During my term of service at Carswell, I met my wife to be, Beverly, who invited me to her church in River Oaks, "Trinity Baptist Church". They had a young pastor, John Hatch, who was just finishing his doctorate at Southwestern and the atmosphere attracted me. It was in 1973, “4” years after that initial "preparation-of-heart"; that I made an honest commitment to Jesus Christ and immediately followed that with baptism.

From there, the road did not get any smoother, but my “soul” began a healing process that eventually went from healing to true "Wonder and Discovery". The first thing that was revealed to me was my spiritual gift, which is "Teaching". While at Trinity, I ended up writing three commentaries: James, Colossians, and Philippians. All three helped me grow in my commitment to Jesus Christ.

True conversion was preceded by three moments of "preparation-of-the-heart" in my case. Over a four year stretch of time, God never gave up on me. I think the strength of my testimony must be given to the strength of God's loving patience; to lead me along the final path that would secure my faith. Thank You.

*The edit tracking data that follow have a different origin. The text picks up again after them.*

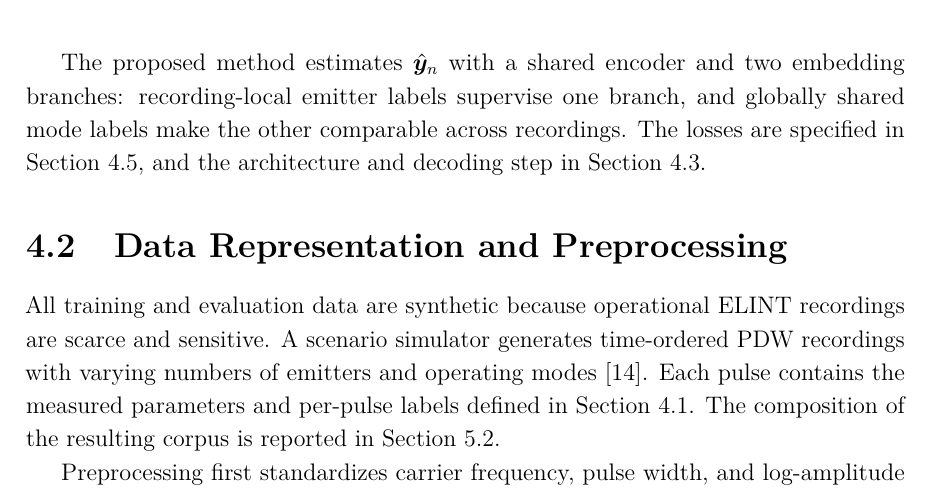
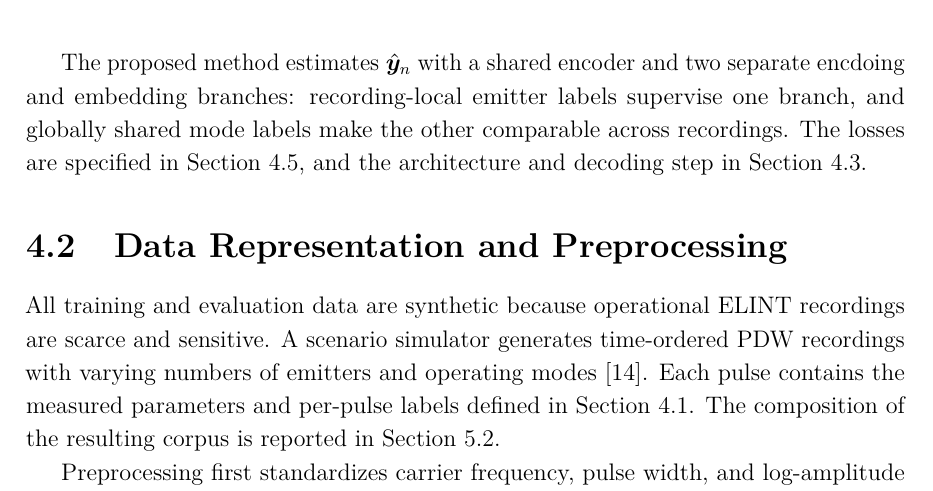
Before and after one commit to macktron/masters-thesis, a LaTeX thesis (main.tex, which reads sections/04_method/01_problem_formulation.tex): part of page 33 of 63, cut so that both start at the same text. The pictures show the PDF file main.pdf that the author committed with the source.

Commit message:
autosave: 2026-08-10T11:44:39Z

```diff
--- a/sections/04_method/01_problem_formulation.tex
+++ b/sections/04_method/01_problem_formulation.tex
@@ -79,5 +79,5 @@ Emitter identities are meaningful only within the recording from which the obser
 Neither $\hat{K}$ nor $\hat{M}$ is assumed known; in particular, $\hat{M}$ is not bounded by the catalogue size $M$, so modes absent from training can still form clusters.
 The method instantiates this objective on fixed-length windows extracted from each recording (\cref{sec:method:data:window}), a computational choice forced by the quadratic cost of self-attention; estimated symbols are therefore local to a window and are not linked across windows.
 
-The proposed method estimates $\hat{\vect{y}}_n$ with a shared encoder and two embedding branches: recording-local emitter labels supervise one branch, and globally shared mode labels make the other comparable across recordings.
+The proposed method estimates $\hat{\vect{y}}_n$ with a shared encoder and two separate encdoing and embedding branches: recording-local emitter labels supervise one branch, and globally shared mode labels make the other comparable across recordings.
 The losses are specified in \cref{sec:method:loss}, and the architecture and decoding step in \cref{sec:method:arch}.
```
Also changed, not shown: main.pdf.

.. . . . . clicking the lecture heading should take you directly to the download link. if not, copy the http address to your clipboard. then paste into your google search window. google will take you to a direct link you can click on. you then can download lecture for "free" . or go to my homepage on facebook and click on "links" tab where all links are listed.






lectures on jurgen moltmann

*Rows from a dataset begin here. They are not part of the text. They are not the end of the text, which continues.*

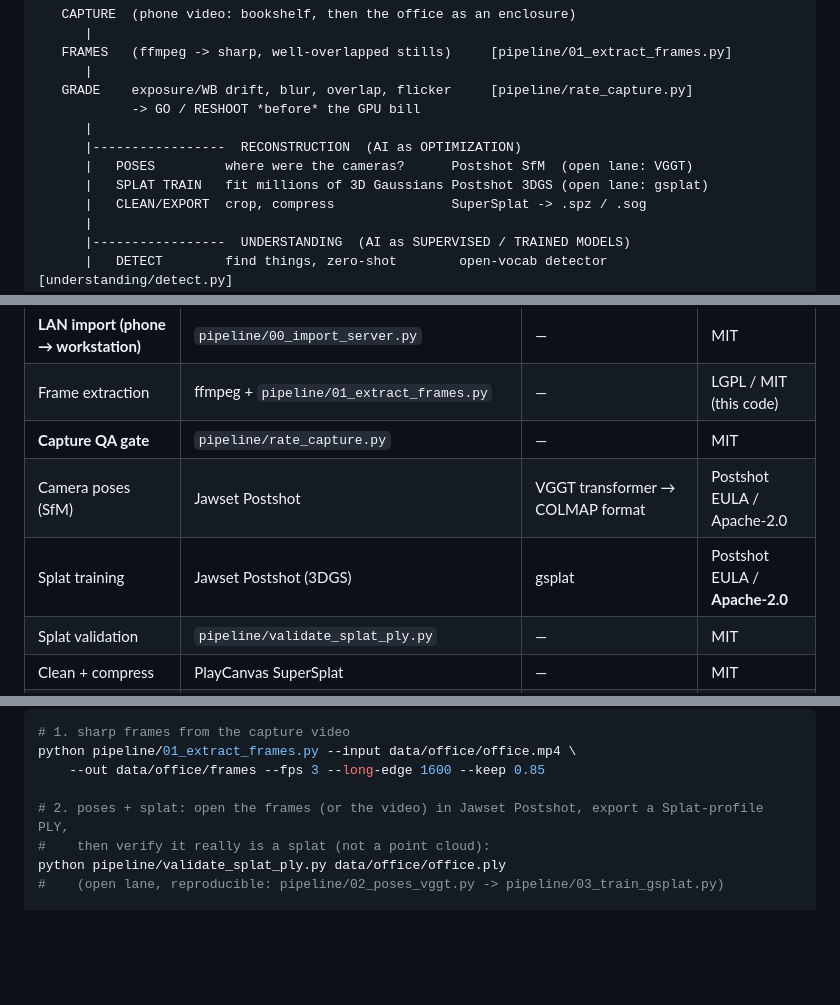
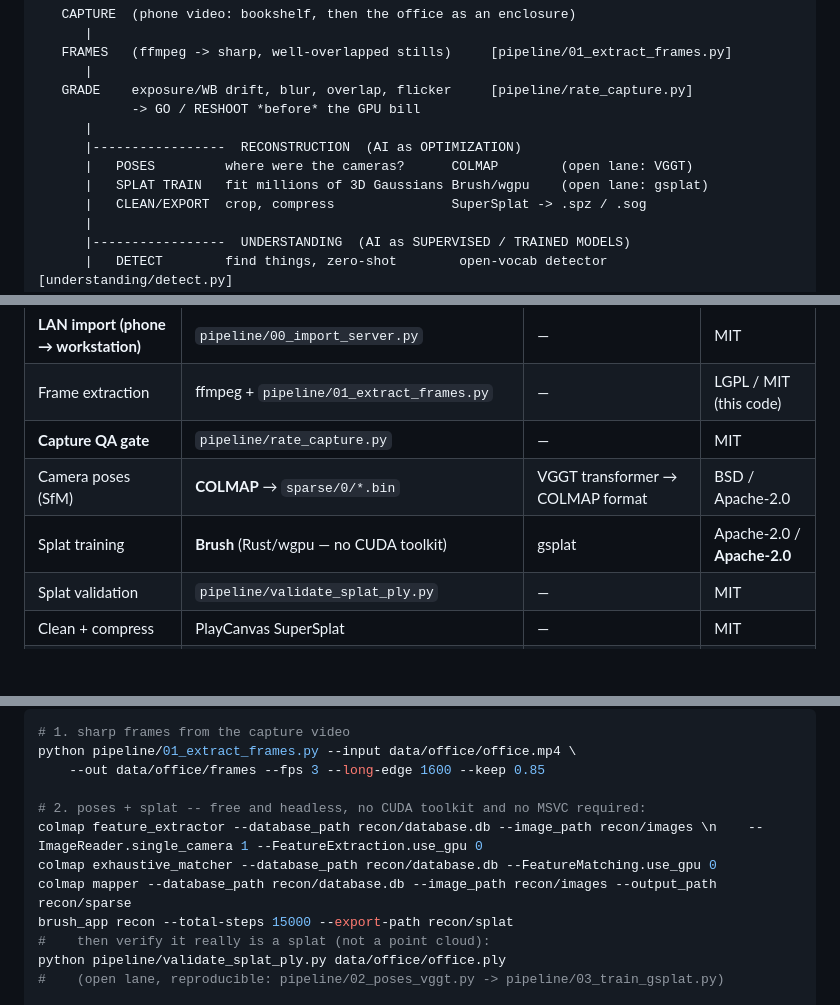
Before and after one commit to JMF88/spatial-capture, a Markdown page: README.md, 3 parts joined by grey strips. Drawn GitHub-style; blank space fills up the shorter version.

Commit message:
README: the default lane is COLMAP + Brush, because Postshot's isn't reachable
The pipeline table named Postshot as the default for both poses and splat training.
Verified tonight against Jawset's own feature matrix: PLY/SPZ export is Indie+Studio
only -- the free tier trains a splat you cannot export -- and the CLI is Studio-only, so
there is no headless route at all. A default nobody can run for free is not a default.

Replaced with what actually runs here, unzip-and-run, no purchase and no toolchain:
COLMAP for poses (and it writes sparse/0/*.bin natively -- the thing semantic fusion has
been blocked on all along) and Brush for training (Rust/wgpu, reaches the GPU through the
stock driver, so the missing CUDA toolkit that blocks gsplat is irrelevant to it).

Quickstart now shows the real four commands instead of "open it in a GUI".

```diff
--- a/README.md
+++ b/README.md
@@ -25,8 +25,8 @@ One capture feeds two branches, which are then **fused into one queryable scene*
             -> GO / RESHOOT *before* the GPU bill
       |
       |-----------------  RECONSTRUCTION  (AI as OPTIMIZATION)
-      |   POSES         where were the cameras?      Postshot SfM  (open lane: VGGT)
-      |   SPLAT TRAIN   fit millions of 3D Gaussians Postshot 3DGS (open lane: gsplat)
+      |   POSES         where were the cameras?      COLMAP        (open lane: VGGT)
+      |   SPLAT TRAIN   fit millions of 3D Gaussians Brush/wgpu    (open lane: gsplat)
       |   CLEAN/EXPORT  crop, compress               SuperSplat -> .spz / .sog
       |
       |-----------------  UNDERSTANDING  (AI as SUPERVISED / TRAINED MODELS)
@@ -55,8 +55,8 @@ Together: capture → reconstruct → detect → classify → read → fuse →
 | **LAN import (phone → workstation)** | `pipeline/00_import_server.py` | — | MIT |
 | Frame extraction | ffmpeg + `pipeline/01_extract_frames.py` | — | LGPL / MIT (this code) |
 | **Capture QA gate** | `pipeline/rate_capture.py` | — | MIT |
-| Camera poses (SfM) | Jawset Postshot | VGGT transformer → COLMAP format | Postshot EULA / Apache-2.0 |
-| Splat training | Jawset Postshot (3DGS) | gsplat | Postshot EULA / **Apache-2.0** |
+| Camera poses (SfM) | **COLMAP** → `sparse/0/*.bin` | VGGT transformer → COLMAP format | BSD / Apache-2.0 |
+| Splat training | **Brush** (Rust/wgpu — no CUDA toolkit) | gsplat | Apache-2.0 / **Apache-2.0** |
 | Splat validation | `pipeline/validate_splat_ply.py` | — | MIT |
 | Clean + compress | PlayCanvas SuperSplat | — | MIT |
 | Detection | open-vocab detector (YOLOE) | — | **AGPL-3.0** (see note) |
@@ -89,7 +89,11 @@ Or stage by stage:
 python pipeline/01_extract_frames.py --input data/office/office.mp4 \
     --out data/office/frames --fps 3 --long-edge 1600 --keep 0.85
 
-# 2. poses + splat: open the frames (or the video) in Jawset Postshot, export a Splat-profile PLY,
+# 2. poses + splat -- free and headless, no CUDA toolkit and no MSVC required:
+colmap feature_extractor --database_path recon/database.db --image_path recon/images \n    --ImageReader.single_camera 1 --FeatureExtraction.use_gpu 0
+colmap exhaustive_matcher --database_path recon/database.db --FeatureMatching.use_gpu 0
+colmap mapper --database_path recon/database.db --image_path recon/images --output_path recon/sparse
+brush_app recon --total-steps 15000 --export-path recon/splat
 #    then verify it really is a splat (not a point cloud):
 python pipeline/validate_splat_ply.py data/office/office.ply
 #    (open lane, reproducible: pipeline/02_poses_vggt.py -> pipeline/03_train_gsplat.py)
```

Saturday, March 22, 2014


click link:

The over-arching intent of Ricoeur’s phenomenology is to outline the significance and demand for each individual to be involved in writing the “truth” of the intentionality of history.  Therefore he posits “forgetting” as the third moment in his triad because it designates the moment of “return” and the demand to revise our discriminations, in order to write a better posited model that specifically addresses the need to overcome human guilt; which Ricoeur perceives as the fundamental problem facing humanity.
Therefore, in this volume, Ricoeur first takes us through the moment of “reflexive-return”, which wants to correct a “LACUNA”, a “gap” in the collective of traces that has been grasped.  But before we return to re-evaluating “traces “and revising our model; we must first pass through the unconscious “body-state” that is undergoing its own “odyssey of development”. (Yes; we must continually tune our hearts). 
Within the “explored” or “active” unconsciousness, we can evaluate this motivational body-state, and its desire for reaching “FORGIVENESS”; which means our on-going “mournful-struggle” of the work of writing history in a way that will transform other selves into overcoming their guilt and loss-of-self against the uncertainties of living today. 
This “forgiveness” has content and an absolute referent:  Ricoeur is a Christian.  Therefore the absolute referent is the kerygma-of-Christ; but without the necessity of formal church or religion.  And is crystallized in the categorical imperative “to love”. 
When the self takes-up this motivational-base of “LOVE”, it is ready to enter the “reserve-of-forgetting”.  That’s right:  previous culling and filtering has been retained in memory.  Nothing has been permanently discarded.  We can still re-evaluate previous motivational-work.  We do so through three layers of traces:  the material, the structural, and the psychical trace. 
We end up with a new assortment of revised “images”, and can then re-engage ourselves with the semantic work of writing the trajectory of the truth of history.  The cycle continues; because history always interrogates us; and human-guilt always confronts us as the key existential problem. 
In a way, volume three was the most enjoyable for me.  Volume two probably gave the reader the most “content”, but volume three and its centeredness on “motivation” is a challenging treat. 

This book is a challenging venture for graduate-level or post-graduate level interest.  But, it should not be ignored.  Ricoeur died in 2005.  These were his dying-words and his legacy.    5 stars for certain.  Good luck on your reading.

No comments:

Post a Comment